* **PROBLEM TO WORK ON**:
Return only the number of lines in the data below where the word "architecture" appears.

* **RECORDS SUPPLIED**:
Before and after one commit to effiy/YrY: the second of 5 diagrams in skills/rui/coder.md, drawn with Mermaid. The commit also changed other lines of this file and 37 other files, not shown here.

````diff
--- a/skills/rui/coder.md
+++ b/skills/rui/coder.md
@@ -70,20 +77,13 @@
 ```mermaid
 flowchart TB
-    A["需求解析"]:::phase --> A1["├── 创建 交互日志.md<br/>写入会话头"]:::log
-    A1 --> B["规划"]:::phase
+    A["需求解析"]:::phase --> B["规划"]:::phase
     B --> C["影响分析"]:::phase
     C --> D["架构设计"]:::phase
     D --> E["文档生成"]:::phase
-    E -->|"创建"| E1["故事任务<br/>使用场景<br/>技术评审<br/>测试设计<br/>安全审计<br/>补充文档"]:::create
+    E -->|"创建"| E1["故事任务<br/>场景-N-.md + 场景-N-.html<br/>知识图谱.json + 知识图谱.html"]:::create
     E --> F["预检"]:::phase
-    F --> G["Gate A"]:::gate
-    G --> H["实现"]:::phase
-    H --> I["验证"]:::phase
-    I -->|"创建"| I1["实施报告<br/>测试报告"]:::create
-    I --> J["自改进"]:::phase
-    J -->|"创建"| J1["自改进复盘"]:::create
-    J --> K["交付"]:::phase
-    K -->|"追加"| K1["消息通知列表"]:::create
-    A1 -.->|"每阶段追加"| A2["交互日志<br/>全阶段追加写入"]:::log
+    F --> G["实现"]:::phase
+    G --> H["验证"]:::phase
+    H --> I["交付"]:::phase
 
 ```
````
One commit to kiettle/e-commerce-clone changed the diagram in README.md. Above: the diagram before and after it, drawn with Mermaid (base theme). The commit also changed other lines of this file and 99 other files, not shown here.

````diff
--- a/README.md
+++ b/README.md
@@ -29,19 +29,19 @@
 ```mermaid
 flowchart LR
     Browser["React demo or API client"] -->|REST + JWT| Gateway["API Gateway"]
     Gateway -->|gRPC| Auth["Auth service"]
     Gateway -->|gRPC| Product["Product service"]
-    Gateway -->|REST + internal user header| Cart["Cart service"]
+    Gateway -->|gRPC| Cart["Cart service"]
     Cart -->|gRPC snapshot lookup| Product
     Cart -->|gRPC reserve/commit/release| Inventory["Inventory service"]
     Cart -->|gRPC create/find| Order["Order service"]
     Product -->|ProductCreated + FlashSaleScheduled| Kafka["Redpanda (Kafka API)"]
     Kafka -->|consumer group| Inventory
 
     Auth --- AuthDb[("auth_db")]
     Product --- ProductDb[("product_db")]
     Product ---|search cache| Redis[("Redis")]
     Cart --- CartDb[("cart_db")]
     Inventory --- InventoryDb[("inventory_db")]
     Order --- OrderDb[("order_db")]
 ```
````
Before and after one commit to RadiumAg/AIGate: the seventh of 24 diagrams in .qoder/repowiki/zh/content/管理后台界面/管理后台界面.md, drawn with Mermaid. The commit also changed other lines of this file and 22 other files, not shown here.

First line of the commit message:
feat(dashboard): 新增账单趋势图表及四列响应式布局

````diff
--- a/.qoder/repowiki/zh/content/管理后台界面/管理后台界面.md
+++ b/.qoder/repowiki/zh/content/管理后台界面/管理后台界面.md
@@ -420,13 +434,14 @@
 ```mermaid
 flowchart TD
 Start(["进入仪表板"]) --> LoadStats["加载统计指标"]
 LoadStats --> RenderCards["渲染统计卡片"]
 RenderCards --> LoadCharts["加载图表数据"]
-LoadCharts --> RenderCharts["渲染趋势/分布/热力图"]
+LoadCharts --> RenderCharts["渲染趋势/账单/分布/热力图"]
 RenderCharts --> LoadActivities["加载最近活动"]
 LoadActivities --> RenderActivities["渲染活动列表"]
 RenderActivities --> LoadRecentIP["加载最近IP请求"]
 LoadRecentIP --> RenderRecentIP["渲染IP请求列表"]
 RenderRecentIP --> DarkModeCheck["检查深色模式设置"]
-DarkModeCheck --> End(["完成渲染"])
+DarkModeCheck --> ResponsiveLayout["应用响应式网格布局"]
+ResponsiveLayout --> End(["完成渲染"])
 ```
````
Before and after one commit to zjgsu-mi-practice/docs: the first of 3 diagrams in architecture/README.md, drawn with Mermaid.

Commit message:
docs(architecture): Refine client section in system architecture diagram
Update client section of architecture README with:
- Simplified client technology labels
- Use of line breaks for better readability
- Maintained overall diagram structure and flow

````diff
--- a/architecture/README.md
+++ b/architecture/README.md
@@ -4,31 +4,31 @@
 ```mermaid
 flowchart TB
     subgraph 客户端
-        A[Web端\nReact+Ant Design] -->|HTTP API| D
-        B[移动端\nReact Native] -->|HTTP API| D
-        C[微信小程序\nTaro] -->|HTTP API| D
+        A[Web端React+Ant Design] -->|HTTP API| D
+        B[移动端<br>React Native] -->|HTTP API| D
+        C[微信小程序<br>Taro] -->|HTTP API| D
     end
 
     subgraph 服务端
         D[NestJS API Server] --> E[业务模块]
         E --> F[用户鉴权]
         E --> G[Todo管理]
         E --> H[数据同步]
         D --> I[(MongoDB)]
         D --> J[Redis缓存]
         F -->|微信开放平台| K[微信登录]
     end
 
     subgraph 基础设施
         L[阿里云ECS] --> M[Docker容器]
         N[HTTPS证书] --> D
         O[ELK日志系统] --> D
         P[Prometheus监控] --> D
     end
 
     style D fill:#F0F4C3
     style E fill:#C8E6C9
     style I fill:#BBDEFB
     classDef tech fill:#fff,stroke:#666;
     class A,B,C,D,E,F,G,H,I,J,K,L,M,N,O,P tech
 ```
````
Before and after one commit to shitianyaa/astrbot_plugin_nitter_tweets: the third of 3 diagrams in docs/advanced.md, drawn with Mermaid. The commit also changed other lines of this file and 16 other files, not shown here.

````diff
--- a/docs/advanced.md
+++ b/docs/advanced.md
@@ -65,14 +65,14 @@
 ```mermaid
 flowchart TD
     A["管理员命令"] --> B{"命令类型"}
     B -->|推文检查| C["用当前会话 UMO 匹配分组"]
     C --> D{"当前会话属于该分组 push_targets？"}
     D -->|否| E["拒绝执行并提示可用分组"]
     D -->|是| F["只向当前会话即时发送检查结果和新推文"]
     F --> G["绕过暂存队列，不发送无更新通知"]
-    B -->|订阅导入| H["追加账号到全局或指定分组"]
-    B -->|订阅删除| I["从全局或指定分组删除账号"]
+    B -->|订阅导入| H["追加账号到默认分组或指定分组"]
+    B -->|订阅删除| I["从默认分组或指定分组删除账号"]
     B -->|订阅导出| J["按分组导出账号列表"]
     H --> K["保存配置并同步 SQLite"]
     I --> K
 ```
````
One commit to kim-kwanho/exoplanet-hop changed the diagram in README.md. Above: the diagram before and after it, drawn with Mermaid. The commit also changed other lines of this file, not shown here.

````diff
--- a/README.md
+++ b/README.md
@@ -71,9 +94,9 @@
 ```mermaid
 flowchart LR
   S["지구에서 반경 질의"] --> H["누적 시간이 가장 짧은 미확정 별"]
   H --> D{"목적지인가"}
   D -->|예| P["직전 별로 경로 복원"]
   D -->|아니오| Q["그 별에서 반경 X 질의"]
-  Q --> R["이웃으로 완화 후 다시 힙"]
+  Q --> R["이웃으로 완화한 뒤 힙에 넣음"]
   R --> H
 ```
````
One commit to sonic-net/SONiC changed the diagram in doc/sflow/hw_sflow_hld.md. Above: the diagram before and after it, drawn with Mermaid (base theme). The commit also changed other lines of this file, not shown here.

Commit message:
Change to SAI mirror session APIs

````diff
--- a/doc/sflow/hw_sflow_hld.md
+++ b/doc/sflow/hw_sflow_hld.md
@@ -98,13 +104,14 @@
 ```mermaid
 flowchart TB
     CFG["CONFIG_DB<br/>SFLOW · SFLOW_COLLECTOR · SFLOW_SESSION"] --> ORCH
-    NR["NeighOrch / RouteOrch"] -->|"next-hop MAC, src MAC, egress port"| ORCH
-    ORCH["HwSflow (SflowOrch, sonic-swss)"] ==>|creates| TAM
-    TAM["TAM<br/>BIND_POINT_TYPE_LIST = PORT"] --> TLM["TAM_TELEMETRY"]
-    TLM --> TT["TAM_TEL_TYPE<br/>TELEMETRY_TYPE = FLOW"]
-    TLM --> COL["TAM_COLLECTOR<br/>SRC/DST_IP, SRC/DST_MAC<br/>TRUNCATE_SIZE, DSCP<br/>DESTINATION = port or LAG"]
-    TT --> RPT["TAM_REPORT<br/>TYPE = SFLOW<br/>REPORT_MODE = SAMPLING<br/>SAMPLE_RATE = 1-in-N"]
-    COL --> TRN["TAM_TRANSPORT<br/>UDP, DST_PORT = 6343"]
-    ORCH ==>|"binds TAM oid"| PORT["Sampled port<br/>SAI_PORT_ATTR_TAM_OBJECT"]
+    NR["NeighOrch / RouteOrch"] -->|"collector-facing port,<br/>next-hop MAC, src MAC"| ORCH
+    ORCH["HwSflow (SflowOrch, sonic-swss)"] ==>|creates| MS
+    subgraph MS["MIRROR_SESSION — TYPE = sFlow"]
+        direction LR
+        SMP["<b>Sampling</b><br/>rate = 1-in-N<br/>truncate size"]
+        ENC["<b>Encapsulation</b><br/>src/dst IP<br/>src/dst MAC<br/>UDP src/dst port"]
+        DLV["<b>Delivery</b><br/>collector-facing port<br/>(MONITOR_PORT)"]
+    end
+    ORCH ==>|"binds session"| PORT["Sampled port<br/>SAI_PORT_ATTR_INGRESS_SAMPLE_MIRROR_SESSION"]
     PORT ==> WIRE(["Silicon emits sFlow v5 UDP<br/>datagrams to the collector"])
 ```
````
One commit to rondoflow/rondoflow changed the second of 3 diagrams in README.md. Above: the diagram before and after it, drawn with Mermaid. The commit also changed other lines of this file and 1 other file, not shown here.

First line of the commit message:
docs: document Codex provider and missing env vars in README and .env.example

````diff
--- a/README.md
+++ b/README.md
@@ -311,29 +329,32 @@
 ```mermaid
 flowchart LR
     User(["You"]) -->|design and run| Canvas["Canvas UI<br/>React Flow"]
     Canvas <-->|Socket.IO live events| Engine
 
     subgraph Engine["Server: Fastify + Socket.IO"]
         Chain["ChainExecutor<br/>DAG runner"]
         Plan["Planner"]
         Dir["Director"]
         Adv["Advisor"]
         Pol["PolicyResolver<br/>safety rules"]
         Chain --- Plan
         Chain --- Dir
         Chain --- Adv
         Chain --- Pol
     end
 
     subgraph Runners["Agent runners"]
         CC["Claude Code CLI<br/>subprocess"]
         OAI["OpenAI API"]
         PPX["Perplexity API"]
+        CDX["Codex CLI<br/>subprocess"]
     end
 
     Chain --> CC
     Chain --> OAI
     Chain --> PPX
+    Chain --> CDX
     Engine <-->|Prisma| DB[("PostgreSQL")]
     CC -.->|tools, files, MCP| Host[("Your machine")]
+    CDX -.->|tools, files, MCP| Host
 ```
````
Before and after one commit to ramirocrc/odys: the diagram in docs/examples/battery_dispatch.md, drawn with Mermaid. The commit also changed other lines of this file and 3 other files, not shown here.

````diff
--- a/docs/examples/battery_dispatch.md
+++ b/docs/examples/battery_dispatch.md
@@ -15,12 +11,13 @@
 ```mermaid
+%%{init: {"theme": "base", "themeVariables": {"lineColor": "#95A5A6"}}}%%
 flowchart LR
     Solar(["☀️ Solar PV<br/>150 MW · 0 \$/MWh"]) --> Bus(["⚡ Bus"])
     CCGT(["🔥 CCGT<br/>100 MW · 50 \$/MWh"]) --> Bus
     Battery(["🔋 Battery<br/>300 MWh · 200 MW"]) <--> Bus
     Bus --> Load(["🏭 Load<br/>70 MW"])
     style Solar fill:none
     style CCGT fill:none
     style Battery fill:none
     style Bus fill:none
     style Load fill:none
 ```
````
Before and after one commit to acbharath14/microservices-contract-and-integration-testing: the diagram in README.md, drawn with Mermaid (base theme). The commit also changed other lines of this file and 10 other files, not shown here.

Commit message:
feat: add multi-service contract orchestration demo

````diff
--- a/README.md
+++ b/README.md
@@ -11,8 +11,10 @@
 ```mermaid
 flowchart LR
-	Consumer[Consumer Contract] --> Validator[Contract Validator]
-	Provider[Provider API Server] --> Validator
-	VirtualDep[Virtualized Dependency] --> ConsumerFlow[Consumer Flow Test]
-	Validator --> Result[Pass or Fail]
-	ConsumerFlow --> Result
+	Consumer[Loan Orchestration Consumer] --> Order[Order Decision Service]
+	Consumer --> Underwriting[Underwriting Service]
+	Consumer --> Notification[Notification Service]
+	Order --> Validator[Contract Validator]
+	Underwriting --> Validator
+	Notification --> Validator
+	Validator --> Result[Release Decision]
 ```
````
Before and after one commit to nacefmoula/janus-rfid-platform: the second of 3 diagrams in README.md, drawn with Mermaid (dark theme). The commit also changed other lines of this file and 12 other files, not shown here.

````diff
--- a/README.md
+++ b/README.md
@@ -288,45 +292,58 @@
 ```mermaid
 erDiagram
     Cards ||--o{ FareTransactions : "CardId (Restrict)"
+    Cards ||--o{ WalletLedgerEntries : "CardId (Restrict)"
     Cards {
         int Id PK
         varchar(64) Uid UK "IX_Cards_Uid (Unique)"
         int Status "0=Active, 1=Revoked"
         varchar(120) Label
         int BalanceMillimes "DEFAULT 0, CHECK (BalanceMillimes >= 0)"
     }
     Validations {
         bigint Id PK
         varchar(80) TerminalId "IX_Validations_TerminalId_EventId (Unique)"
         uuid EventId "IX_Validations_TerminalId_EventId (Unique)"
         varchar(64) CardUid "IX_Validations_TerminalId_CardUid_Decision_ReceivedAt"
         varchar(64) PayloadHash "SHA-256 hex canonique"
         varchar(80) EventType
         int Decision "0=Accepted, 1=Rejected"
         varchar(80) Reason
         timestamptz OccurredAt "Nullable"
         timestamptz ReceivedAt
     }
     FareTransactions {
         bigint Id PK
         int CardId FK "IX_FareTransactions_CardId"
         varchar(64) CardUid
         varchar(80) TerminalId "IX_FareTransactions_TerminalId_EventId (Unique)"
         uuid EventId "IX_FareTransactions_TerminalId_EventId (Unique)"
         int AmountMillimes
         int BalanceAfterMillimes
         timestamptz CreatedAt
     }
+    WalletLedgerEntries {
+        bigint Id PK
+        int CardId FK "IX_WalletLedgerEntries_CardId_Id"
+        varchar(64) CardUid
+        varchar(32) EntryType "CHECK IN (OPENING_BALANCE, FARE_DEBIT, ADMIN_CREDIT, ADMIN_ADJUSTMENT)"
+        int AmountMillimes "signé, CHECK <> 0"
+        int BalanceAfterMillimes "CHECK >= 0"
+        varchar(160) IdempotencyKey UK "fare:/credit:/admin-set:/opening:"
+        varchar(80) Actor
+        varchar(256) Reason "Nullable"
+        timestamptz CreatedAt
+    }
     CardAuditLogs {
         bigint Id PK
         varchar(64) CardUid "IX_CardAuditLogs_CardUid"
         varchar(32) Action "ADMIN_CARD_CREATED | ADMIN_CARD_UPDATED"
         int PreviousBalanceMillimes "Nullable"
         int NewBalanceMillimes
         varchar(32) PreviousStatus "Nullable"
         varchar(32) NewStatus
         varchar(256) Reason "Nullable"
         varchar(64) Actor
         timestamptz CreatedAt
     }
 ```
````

* **EXERCISE ANSWER**:
5